» **Material for the task**:
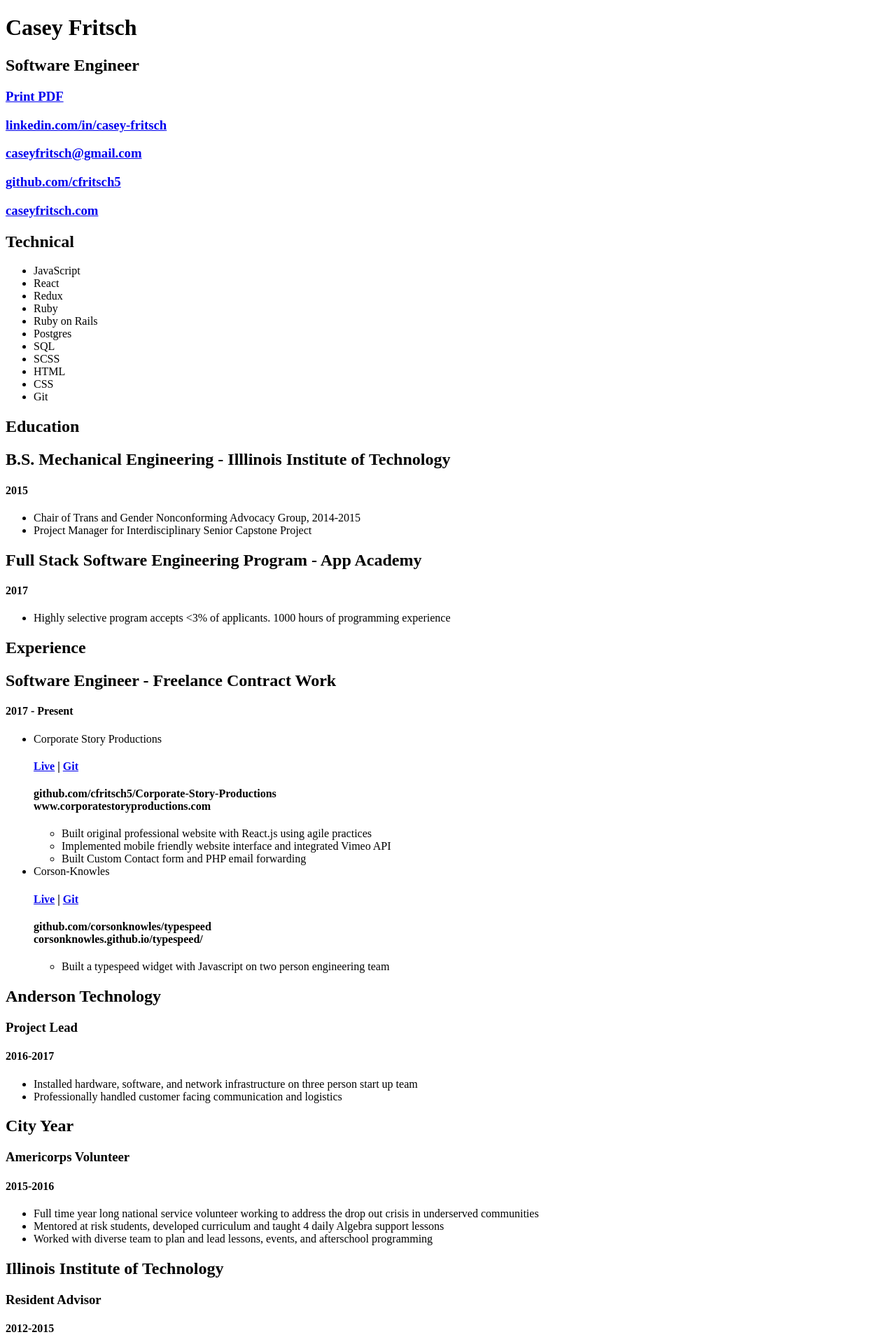
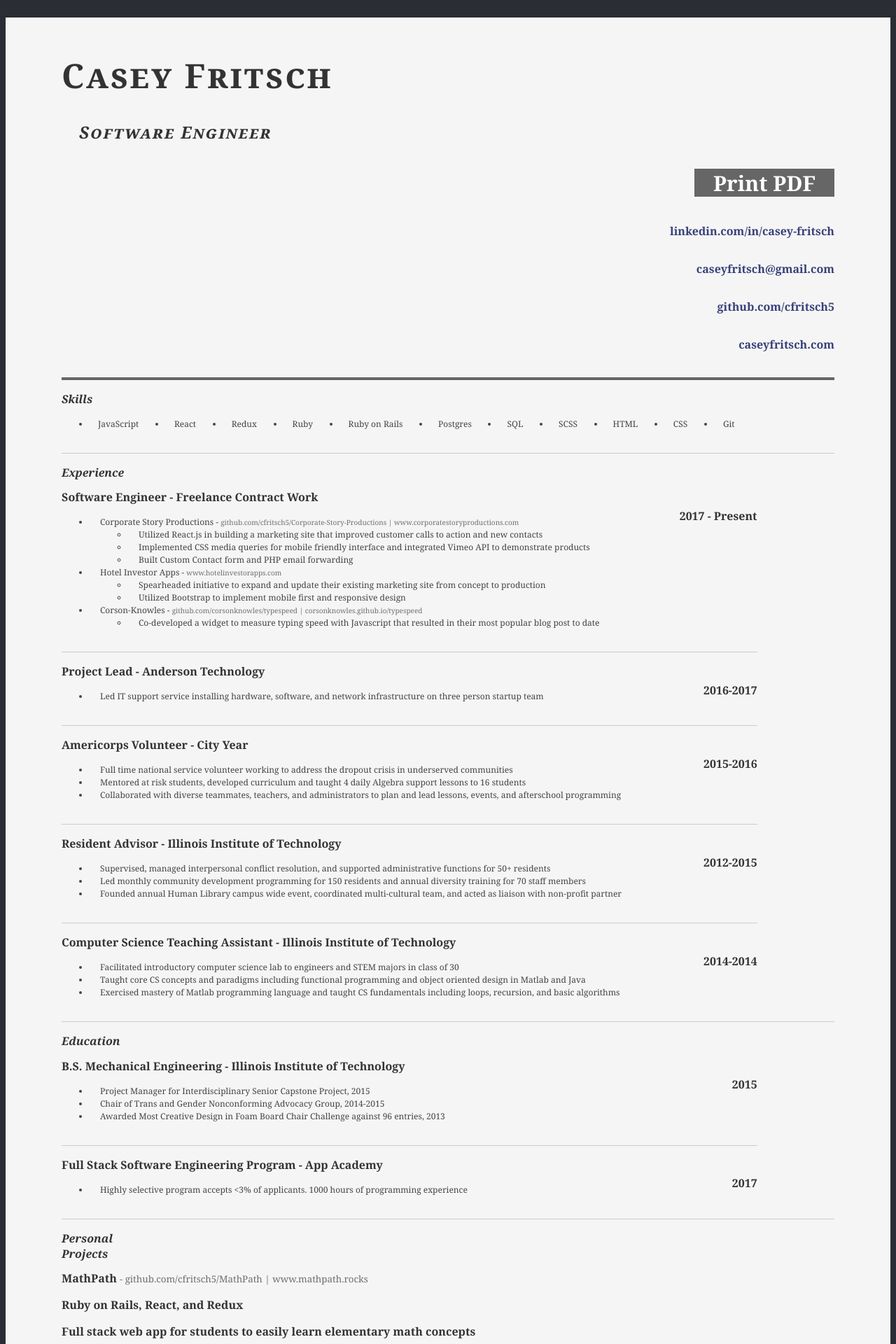
Before and after one commit to cfritsch5/caseyfritschdotcom, a PHP site: page /resume/casey_fritsch_software_engineer_resume.html in a window 1280 px wide. Shown: the top 1920 px of the page at 70% size. Run offline with PHP 8.4, Linux system fonts and the light colour scheme; some libraries are stand-ins or nearby versions.

Commit message:
update bullet points

```diff
--- a/resume/casey_fritsch_software_engineer_resume.html
+++ b/resume/casey_fritsch_software_engineer_resume.html
@@ -8,8 +8,8 @@
 	<meta name="keywords" content="full-stack, web development, web-developer, hire-me" />
 	<meta name="description" content="" />
 
-	<!-- <link rel="stylesheet" type="text/css" href="http://yui.yahooapis.com/2.7.0/build/reset-fonts-grids/reset-fonts-grids.css" media="all" />
-	<link rel="stylesheet" type="text/css" href="resume_style.css" media="all" /> -->
+	<link rel="stylesheet" type="text/css" href="http://yui.yahooapis.com/2.7.0/build/reset-fonts-grids/reset-fonts-grids.css" media="all" />
+	<link rel="stylesheet" type="text/css" href="resume_style.css" media="all" />
 
 </head>
 <body>
@@ -42,10 +42,9 @@
 		<div id="bd">
 			<div id="yui-main">
 				<div class="yui-b">
-					<div class="side">
 					<div class="yui-gf">
 						<div class="yui-u first">
-							<h2>Technical</h2>
+							<h2>Skills</h2>
 						</div>
 						<div class="yui-u">
 
@@ -66,35 +65,7 @@
 					</div>
 				</div>
 
-				<div class="content-points">
-
-										<div class="yui-gf">
-											<div class="yui-u first">
-												<h2>Education</h2>
-											</div>
-											<div class="yui-u">
-												<div class="job">
-													<h2>B.S. Mechanical Engineering - Illlinois Institute of Technology</h2>
-													<h4>2015</h4>
-													<ul>
-														<li>Chair of Trans and Gender Nonconforming Advocacy Group, 2014-2015</li>
-														<li>Project Manager for Interdisciplinary Senior Capstone Project</li>
-													</ul>
-												</div>
-											</div>
-											<div class="yui-u last">
-												<div class="job last">
-													<h2>Full Stack Software Engineering Program - App Academy</h2>
-													<h4>2017</h4>
-													<ul><li>Highly selective program accepts &lt;3% of applicants. 1000 hours of programming experience</li></ul>
-												</div>
-											</div>
-										</div><!--// .yui-gf -->
-</div>
-</div>
-<div class='whatthewhat'>
 					<div class="yui-gf">
-					<!-- <div class="yui-gf last"> -->
 
 						<div class="yui-u first">
 							<h2>Experience</h2>
@@ -108,135 +79,134 @@
 
 							<ul>
 								<div class=' job contract'>
-								<li>Corporate Story Productions
-									<h4 class="weblinks">
-										<a href="http://www.corporatestoryproductions.com/">Live</a>
-										|
-										<a href="https://github.com/cfritsch5/Corporate-Story-Productions">Git</a>
-									</h4>
-									<h4 class="printlinks">
-										github.com/cfritsch5/Corporate-Story-Productions
-										<br>
-										www.corporatestoryproductions.com
-									</h4>
+								<li>Corporate Story Productions -
+									<span>github.com/cfritsch5/Corporate-Story-Productions
+									|
+									www.corporatestoryproductions.com</span>
 									<ul>
-										<li>Built original professional website with React.js using agile practices</li>
-										<li>Implemented mobile friendly website interface and integrated Vimeo API</li>
+										<li>Utilized React.js in building a marketing site that improved customer calls to action and new contacts</li>
+										<li>Implemented CSS media queries for mobile friendly interface and integrated Vimeo API to demonstrate products</li>
 										<li>Built Custom Contact form and PHP email forwarding</li>
 									</ul>
 								</li>
 							</div>
+							<div class=' job contract'>
+								<li>Hotel Investor Apps - <span>www.hotelinvestorapps.com</span>
+									<ul>
+										<li>Spearheaded initiative to expand and update their existing marketing site from concept to production</li>
+										<li>Utilized Bootstrap to implement mobile first and responsive design</li>
+									</ul>
+								</li>
+							</div>
 							<div class='job contract'>
-							<li>Corson-Knowles
-								<h4 class="weblinks">
-									<a href="https://corsonknowles.github.io/typespeed/">Live</a>
-									|
-									<a href="https://github.com/corsonknowles/typespeed">Git</a>
-								</h4>
-								<h4 class="printlinks">
-									github.com/corsonknowles/typespeed
-									<br>
-									corsonknowles.github.io/typespeed/
-								</h4>
+							<li>Corson-Knowles -
+								<span>
+								github.com/corsonknowles/typespeed
+								|
+								corsonknowles.github.io/typespeed</span>
 								<ul>
-									<li> Built a typespeed widget with Javascript on two person engineering team </li>
+									<li> Co-developed a widget to measure typing speed with Javascript that resulted in their most popular blog post to date</li>
 								</ul>
 							</li>
 						</div>
 						</div>
 
 							<div class="job">
-								<h2>Anderson Technology</h2>
-								<h3>Project Lead</h3>
+								<h2>Project Lead - Anderson Technology</h2>
 								<h4>2016-2017</h4>
 								<ul>
-									<li>Installed hardware, software, and network infrastructure on three person start up team</li>
-									<li>Professionally handled customer facing communication and logistics</li>
+									<li>Led IT support service installing hardware, software, and network infrastructure on three person startup team</li>
 								</ul>
 							</div>
 
 							<div class="job">
-								<h2>City Year</h2>
-								<h3>Americorps Volunteer </h3>
+								<h2>Americorps Volunteer - City Year</h2>
 								<h4>2015-2016</h4>
 								<ul>
-									<li>Full time year long national service volunteer working to address the drop out crisis in underserved communities</li>
-									<li>Mentored at risk students, developed curriculum and taught 4 daily Algebra support lessons</li>
-									<li>Worked with diverse team to plan and lead lessons, events, and afterschool programming</li>
+									<li>Full time national service volunteer working to address the dropout crisis in underserved communities</li>
+									<li>Mentored at risk students, developed curriculum and taught 4 daily Algebra support lessons to 16 students</li>
+									<li>Collaborated with diverse teammates, teachers, and administrators to plan and lead lessons, events, and afterschool programming</li>
 								</ul>
 							</div>
 
 							<div class="job">
-								<h2>Illinois Institute of Technology</h2>
-								<h3>Resident Advisor</h3>
+								<h2>Resident Advisor - Illinois Institute of Technology</h2>
 								<h4>2012-2015</h4>
 								<ul>
+									<li>Supervised, managed interpersonal conflict resolution, and supported administrative functions for 50+ residents</li>
 									<li>Led monthly community development programming for 150 residents and annual diversity training for 70 staff members</li>
-									<li>Supervised, managed interpersonal conflict resolution, and supported administrative functions for 50+ residents</li>
 									<li>Founded annual Human Library campus wide event, coordinated multi-cultural team, and acted as liaison with non-profit partner</li>
-							</ul>
-						</div>
+								</ul>
+							</div>
 
 							<div class="job last">
-								<h2>Illinois Institute of Technology</h2>
-								<h3>Computer Science Teaching Assistant</h3>
+								<h2>Computer Science Teaching Assistant - Illinois Institute of Technology</h2>
 								<h4>2014-2014</h4>
 								<ul>
-									<li>Taught core computer science concepts including loops, recursion, and basic algorithms in Matlab</li>
-									<li>Led weekly group lab sessions of up to 30 students and bi-weekly individual and group tutoring sessions</li>
+									<li>Facilitated introductory computer science lab to engineers and STEM majors in class of 30</li>
+									<li>Taught core CS concepts and paradigms including functional programming and object oriented design in Matlab and Java</li>
+									<li>Exercised mastery of Matlab programming language and taught CS fundamentals including loops, recursion, and basic algorithms</li>
 								</ul>
 							</div>
 
 						</div><!--// .yui-u -->
 					</div><!--// .yui-gf -->
 					<div class="yui-gf  last">
+						<div class="yui-gf">
+							<div class="yui-u first">
+								<h2>Education</h2>
+							</div>
+							<div class="yui-u">
+								<div class="job">
+									<h2>B.S. Mechanical Engineering - Illinois Institute of Technology</h2>
+									<h4>2015</h4>
+									<ul>
+										<li>Project Manager for Interdisciplinary Senior Capstone Project, 2015</li>
+										<li>Chair of Trans and Gender Nonconforming Advocacy Group, 2014-2015</li>
+										<li>Awarded Most Creative Design in Foam Board Chair Challenge against 96 entries, 2013</li>
+									</ul>
+								</div>
+							</div>
+							<div class="yui-u last">
+								<div class="job last">
+									<h2>Full Stack Software Engineering Program - App Academy</h2>
+									<h4>2017</h4>
+									<ul><li>Highly selective program accepts &lt;3% of applicants. 1000 hours of programming experience</li></ul>
+								</div>
+							</div>
+						</div><!--// .yui-gf -->
 
 						<div class="yui-u first">
-							<h2>Portfolio Highlights</h2>
+							<h2>Personal Projects</h2>
 						</div>
 
 						<div class="yui-u">
-
 							<div class="project">
-								<h2>MathPath</h2>
+								<h2>MathPath <span>
+									- github.com/cfritsch5/MathPath
+									|
+									www.mathpath.rocks</span> </h2>
+									<h3>Ruby on Rails, React, and Redux </h3>
 								<h3>Full stack web app for students to easily learn elementary math concepts</h3>
-								<h3>Technologies: Ruby on Rails, React, and Redux </h3>
-								<h4 class="weblinks">
-									<a href="http://www.mathpath.rocks">Live</a>
-									|
-									<a href="https://github.com/cfritsch5/MathPath">Git</a>
-								</h4>
-								<h4 class="printlinks">
-									github.com/cfritsch5/MathPath
-									<br>
-									www.mathpath.rocks
-								</h4>
 								<ul>
-									<li>Structured the component hierarchy to enable users to reliably navigate the lesson plan progression</li>
-									<li>Designed content package that leads students from fundamental concepts to advanced exercises</li>
-									<li>Achieved consistent user experience by tracking lesson progress in the Postgres database and saving their work </li>
-									<li>Implemented RESTful API scheme</li>
+									<li>Utilized React.js to dynamically update displayed content and user interface to create engaging and interactive single page app</li>
+									<li>Implemented RESTful API with AJAX and JSON to dynamically communicate with Rails backend and Postgres database </li>
+									<li>Built with Redux data store to create seamless user experience flow inside the single page application</li>
+									<li>Utilized webpack and babel to manage static assets and dependencies and compile ES6 and JSX</li>
 								</ul>
 							</div>
 
 							<div class="project last">
-								<h2>Shelffaux</h2>
-								<h3>Interactive 3D bookshelf for unique book browsing experience</h3><h3>Technologies: HTML, JavaScript, &amp; CSS</h3>
-								<h4 class="weblinks">
-									<a href="https://github.com/cfritsch5/shelffaux">Live</a>
+								<h2>Shelffaux <span>
+									- github.com/cfritsch5/shelffaux
 									|
-									<a href="http://www.shelffaux.pro ">Git</a>
-								</h4>
-								<h4 class="printlinks">
-									github.com/cfritsch5/shelffaux
-									<br>
-									www.shelffaux.pro
-								</h4>
+									www.shelffaux.pro</span> </h2>
+									<h3>JavaScript, HTML, &amp; CSS</h3>
+								<h3>Interactive 3D bookshelf for unique book browsing experience</h3>
 								<ul>
-									<li>Designed intuitive UX/UI that reminds users of actually browsing a bookshelf</li>
-									<li>Ensured images were always displayed in perspective by dynamically updating the transformation algorithm</li>
-									<li>Leveraged mouse event listeners to create responsive animations </li>
-									<li>Implemented special visual effects while sorting</li>
+									<li>Designed innovative and intuitive UX/UI that reminds users of actually browsing a bookshelf</li>
+									<li>Composed algorithm that dynamically updates and transforms images into perspective</li>
+									<li>Leveraged mouse event listeners to create responsive animations and implemented special visual effects while sorting</li>
 								</ul>
 							</div>
 
@@ -262,7 +232,7 @@
 						</div><!--// .yui-u -->
 					</div><!--// .yui-gf -->
 
-				</div>  <!-- side -->
+				<!-- </div>  --><!-- side -->
 
 				</div><!--// .yui-b -->
 			</div><!--// yui-main -->
--- a/resume/resume_style.css
+++ b/resume/resume_style.css
@@ -92,7 +92,7 @@ li { border: none; padding-left: 15px;}
 .yui-gf div.first{width:10%;}
 
 
-.printlinks { visibility: hidden; display: none }
+/* .printlinks { visibility: hidden; display: none } */
 
 @media print {
   #pdflink { visibility: hidden; display: none;  }
@@ -103,10 +103,19 @@ li { border: none; padding-left: 15px;}
 
   html { background: none;}
   body { margin: 0}
+  #inner { background: none}
 }
 
 
 
 /*experiments*/
 
-/*li { background: url(greenbullet.png) left center no-repeat; background-size: contain;}*/
+span {
+  font-size: smaller;
+  color: #6e6e6e;
+  font-weight: normal;
+}
+.job h2, .job h4, .project h2 {
+  font-weight: bold;
+  .font-size: 110%;
+}
```
Also changed, not shown: businesscard/businessCardStyle.css (deleted, +0 -86 lines), businesscard/index.html (deleted, +0 -48 lines), images/cf.gif (added), images/cfplain.gif (added), resume/README.md, 5 other files.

» **Work instructions**: Each line in which the string "that" is found must be copied from the data.

» **Answer to the exercise**:
+										<li>Utilized React.js in building a marketing site that improved customer calls to action and new contacts</li>
+									<li> Co-developed a widget to measure typing speed with Javascript that resulted in their most popular blog post to date</li>
-									<li>Designed content package that leads students from fundamental concepts to advanced exercises</li>
-									<li>Designed intuitive UX/UI that reminds users of actually browsing a bookshelf</li>
+									<li>Designed innovative and intuitive UX/UI that reminds users of actually browsing a bookshelf</li>
+									<li>Composed algorithm that dynamically updates and transforms images into perspective</li>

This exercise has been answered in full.